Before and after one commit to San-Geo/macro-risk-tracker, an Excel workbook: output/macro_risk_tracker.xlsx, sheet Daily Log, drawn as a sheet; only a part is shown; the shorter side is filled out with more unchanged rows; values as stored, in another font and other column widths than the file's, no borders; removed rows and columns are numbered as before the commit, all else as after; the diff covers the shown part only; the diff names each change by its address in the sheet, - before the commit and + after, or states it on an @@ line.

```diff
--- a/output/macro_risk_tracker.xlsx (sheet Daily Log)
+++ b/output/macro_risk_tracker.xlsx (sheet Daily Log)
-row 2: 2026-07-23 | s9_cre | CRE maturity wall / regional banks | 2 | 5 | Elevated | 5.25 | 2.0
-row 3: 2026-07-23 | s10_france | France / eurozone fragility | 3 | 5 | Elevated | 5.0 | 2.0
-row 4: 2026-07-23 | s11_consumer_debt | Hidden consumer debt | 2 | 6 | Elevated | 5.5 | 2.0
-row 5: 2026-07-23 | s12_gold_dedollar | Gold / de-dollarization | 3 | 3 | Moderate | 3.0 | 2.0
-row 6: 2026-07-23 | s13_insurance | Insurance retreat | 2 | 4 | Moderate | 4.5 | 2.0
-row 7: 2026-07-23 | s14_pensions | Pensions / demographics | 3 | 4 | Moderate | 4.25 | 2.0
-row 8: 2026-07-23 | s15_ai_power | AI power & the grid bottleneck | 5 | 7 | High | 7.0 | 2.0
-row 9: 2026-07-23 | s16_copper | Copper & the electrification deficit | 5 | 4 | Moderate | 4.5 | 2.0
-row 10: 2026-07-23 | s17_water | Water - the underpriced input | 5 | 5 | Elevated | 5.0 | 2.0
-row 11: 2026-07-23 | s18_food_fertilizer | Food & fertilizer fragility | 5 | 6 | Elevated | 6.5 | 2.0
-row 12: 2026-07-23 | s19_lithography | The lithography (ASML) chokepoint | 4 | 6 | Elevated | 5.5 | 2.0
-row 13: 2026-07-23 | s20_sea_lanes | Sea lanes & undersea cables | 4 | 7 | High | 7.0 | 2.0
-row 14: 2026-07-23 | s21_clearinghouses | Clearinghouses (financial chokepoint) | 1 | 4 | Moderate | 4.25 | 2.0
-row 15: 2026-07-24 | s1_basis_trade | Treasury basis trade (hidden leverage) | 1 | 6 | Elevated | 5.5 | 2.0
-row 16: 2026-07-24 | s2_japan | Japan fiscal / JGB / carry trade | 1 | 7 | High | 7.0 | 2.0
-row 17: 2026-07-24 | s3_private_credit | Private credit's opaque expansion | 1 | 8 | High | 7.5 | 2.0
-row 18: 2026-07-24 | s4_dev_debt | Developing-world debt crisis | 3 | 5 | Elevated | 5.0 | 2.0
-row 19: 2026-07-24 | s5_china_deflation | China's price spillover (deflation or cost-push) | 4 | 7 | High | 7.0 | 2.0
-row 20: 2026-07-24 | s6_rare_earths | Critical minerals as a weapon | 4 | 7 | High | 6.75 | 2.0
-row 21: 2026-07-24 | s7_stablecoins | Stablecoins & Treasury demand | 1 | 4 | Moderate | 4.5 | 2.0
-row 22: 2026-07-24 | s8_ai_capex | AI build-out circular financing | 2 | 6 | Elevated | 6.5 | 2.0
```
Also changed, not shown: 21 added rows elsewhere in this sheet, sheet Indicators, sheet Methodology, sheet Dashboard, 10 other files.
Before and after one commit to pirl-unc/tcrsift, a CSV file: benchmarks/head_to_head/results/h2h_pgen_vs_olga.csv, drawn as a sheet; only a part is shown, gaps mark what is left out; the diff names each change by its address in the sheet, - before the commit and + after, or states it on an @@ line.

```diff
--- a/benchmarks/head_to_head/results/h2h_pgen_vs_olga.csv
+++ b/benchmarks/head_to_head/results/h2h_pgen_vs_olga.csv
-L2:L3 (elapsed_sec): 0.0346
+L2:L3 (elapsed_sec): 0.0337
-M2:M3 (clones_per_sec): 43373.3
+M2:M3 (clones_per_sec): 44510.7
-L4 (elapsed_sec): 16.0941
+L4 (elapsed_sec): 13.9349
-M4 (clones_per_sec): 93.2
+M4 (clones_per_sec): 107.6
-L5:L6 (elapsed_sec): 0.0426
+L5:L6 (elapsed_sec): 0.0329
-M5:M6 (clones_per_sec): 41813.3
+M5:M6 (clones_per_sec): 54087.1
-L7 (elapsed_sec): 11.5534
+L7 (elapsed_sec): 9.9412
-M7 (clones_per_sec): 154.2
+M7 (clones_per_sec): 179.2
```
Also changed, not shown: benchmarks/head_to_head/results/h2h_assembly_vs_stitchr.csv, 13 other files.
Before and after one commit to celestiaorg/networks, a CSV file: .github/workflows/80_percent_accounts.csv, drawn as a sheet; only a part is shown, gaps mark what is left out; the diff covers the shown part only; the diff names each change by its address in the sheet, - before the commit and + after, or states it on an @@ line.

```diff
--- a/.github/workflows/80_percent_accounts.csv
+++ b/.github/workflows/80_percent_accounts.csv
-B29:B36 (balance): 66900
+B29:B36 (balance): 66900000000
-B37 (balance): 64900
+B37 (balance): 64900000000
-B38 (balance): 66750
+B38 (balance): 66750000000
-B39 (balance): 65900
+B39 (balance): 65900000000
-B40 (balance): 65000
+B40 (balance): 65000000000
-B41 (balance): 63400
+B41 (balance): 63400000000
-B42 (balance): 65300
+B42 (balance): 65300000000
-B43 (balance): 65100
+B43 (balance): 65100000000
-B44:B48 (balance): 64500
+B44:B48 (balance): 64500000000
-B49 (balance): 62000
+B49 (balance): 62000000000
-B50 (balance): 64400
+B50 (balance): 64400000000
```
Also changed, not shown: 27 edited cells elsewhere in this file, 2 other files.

==*==

Print every entry exactly as it appears.

■ **Solution below**:
Before and after one commit to San-Geo/macro-risk-tracker, an Excel workbook: output/macro_risk_tracker.xlsx, sheet Daily Log, drawn as a sheet; only a part is shown; the shorter side is filled out with more unchanged rows; values as stored, in another font and other column widths than the file's, no borders; removed rows and columns are numbered as before the commit, all else as after; the diff covers the shown part only; the diff names each change by its address in the sheet, - before the commit and + after, or states it on an @@ line.

```diff
--- a/output/macro_risk_tracker.xlsx (sheet Daily Log)
+++ b/output/macro_risk_tracker.xlsx (sheet Daily Log)
-row 2: 2026-07-23 | s9_cre | CRE maturity wall / regional banks | 2 | 5 | Elevated | 5.25 | 2.0
-row 3: 2026-07-23 | s10_france | France / eurozone fragility | 3 | 5 | Elevated | 5.0 | 2.0
-row 4: 2026-07-23 | s11_consumer_debt | Hidden consumer debt | 2 | 6 | Elevated | 5.5 | 2.0
-row 5: 2026-07-23 | s12_gold_dedollar | Gold / de-dollarization | 3 | 3 | Moderate | 3.0 | 2.0
-row 6: 2026-07-23 | s13_insurance | Insurance retreat | 2 | 4 | Moderate | 4.5 | 2.0
-row 7: 2026-07-23 | s14_pensions | Pensions / demographics | 3 | 4 | Moderate | 4.25 | 2.0
-row 8: 2026-07-23 | s15_ai_power | AI power & the grid bottleneck | 5 | 7 | High | 7.0 | 2.0
-row 9: 2026-07-23 | s16_copper | Copper & the electrification deficit | 5 | 4 | Moderate | 4.5 | 2.0
-row 10: 2026-07-23 | s17_water | Water - the underpriced input | 5 | 5 | Elevated | 5.0 | 2.0
-row 11: 2026-07-23 | s18_food_fertilizer | Food & fertilizer fragility | 5 | 6 | Elevated | 6.5 | 2.0
-row 12: 2026-07-23 | s19_lithography | The lithography (ASML) chokepoint | 4 | 6 | Elevated | 5.5 | 2.0
-row 13: 2026-07-23 | s20_sea_lanes | Sea lanes & undersea cables | 4 | 7 | High | 7.0 | 2.0
-row 14: 2026-07-23 | s21_clearinghouses | Clearinghouses (financial chokepoint) | 1 | 4 | Moderate | 4.25 | 2.0
-row 15: 2026-07-24 | s1_basis_trade | Treasury basis trade (hidden leverage) | 1 | 6 | Elevated | 5.5 | 2.0
-row 16: 2026-07-24 | s2_japan | Japan fiscal / JGB / carry trade | 1 | 7 | High | 7.0 | 2.0
-row 17: 2026-07-24 | s3_private_credit | Private credit's opaque expansion | 1 | 8 | High | 7.5 | 2.0
-row 18: 2026-07-24 | s4_dev_debt | Developing-world debt crisis | 3 | 5 | Elevated | 5.0 | 2.0
-row 19: 2026-07-24 | s5_china_deflation | China's price spillover (deflation or cost-push) | 4 | 7 | High | 7.0 | 2.0
-row 20: 2026-07-24 | s6_rare_earths | Critical minerals as a weapon | 4 | 7 | High | 6.75 | 2.0
-row 21: 2026-07-24 | s7_stablecoins | Stablecoins & Treasury demand | 1 | 4 | Moderate | 4.5 | 2.0
-row 22: 2026-07-24 | s8_ai_capex | AI build-out circular financing | 2 | 6 | Elevated | 6.5 | 2.0
```
Also changed, not shown: 21 added rows elsewhere in this sheet, sheet Indicators, sheet Methodology, sheet Dashboard, 10 other files.
Before and after one commit to pirl-unc/tcrsift, a CSV file: benchmarks/head_to_head/results/h2h_pgen_vs_olga.csv, drawn as a sheet; only a part is shown, gaps mark what is left out; the diff names each change by its address in the sheet, - before the commit and + after, or states it on an @@ line.

```diff
--- a/benchmarks/head_to_head/results/h2h_pgen_vs_olga.csv
+++ b/benchmarks/head_to_head/results/h2h_pgen_vs_olga.csv
-L2:L3 (elapsed_sec): 0.0346
+L2:L3 (elapsed_sec): 0.0337
-M2:M3 (clones_per_sec): 43373.3
+M2:M3 (clones_per_sec): 44510.7
-L4 (elapsed_sec): 16.0941
+L4 (elapsed_sec): 13.9349
-M4 (clones_per_sec): 93.2
+M4 (clones_per_sec): 107.6
-L5:L6 (elapsed_sec): 0.0426
+L5:L6 (elapsed_sec): 0.0329
-M5:M6 (clones_per_sec): 41813.3
+M5:M6 (clones_per_sec): 54087.1
-L7 (elapsed_sec): 11.5534
+L7 (elapsed_sec): 9.9412
-M7 (clones_per_sec): 154.2
+M7 (clones_per_sec): 179.2
```
Also changed, not shown: benchmarks/head_to_head/results/h2h_assembly_vs_stitchr.csv, 13 other files.
Before and after one commit to celestiaorg/networks, a CSV file: .github/workflows/80_percent_accounts.csv, drawn as a sheet; only a part is shown, gaps mark what is left out; the diff covers the shown part only; the diff names each change by its address in the sheet, - before the commit and + after, or states it on an @@ line.

```diff
--- a/.github/workflows/80_percent_accounts.csv
+++ b/.github/workflows/80_percent_accounts.csv
-B29:B36 (balance): 66900
+B29:B36 (balance): 66900000000
-B37 (balance): 64900
+B37 (balance): 64900000000
-B38 (balance): 66750
+B38 (balance): 66750000000
-B39 (balance): 65900
+B39 (balance): 65900000000
-B40 (balance): 65000
+B40 (balance): 65000000000
-B41 (balance): 63400
+B41 (balance): 63400000000
-B42 (balance): 65300
+B42 (balance): 65300000000
-B43 (balance): 65100
+B43 (balance): 65100000000
-B44:B48 (balance): 64500
+B44:B48 (balance): 64500000000
-B49 (balance): 62000
+B49 (balance): 62000000000
-B50 (balance): 64400
+B50 (balance): 64400000000
```
Also changed, not shown: 27 edited cells elsewhere in this file, 2 other files.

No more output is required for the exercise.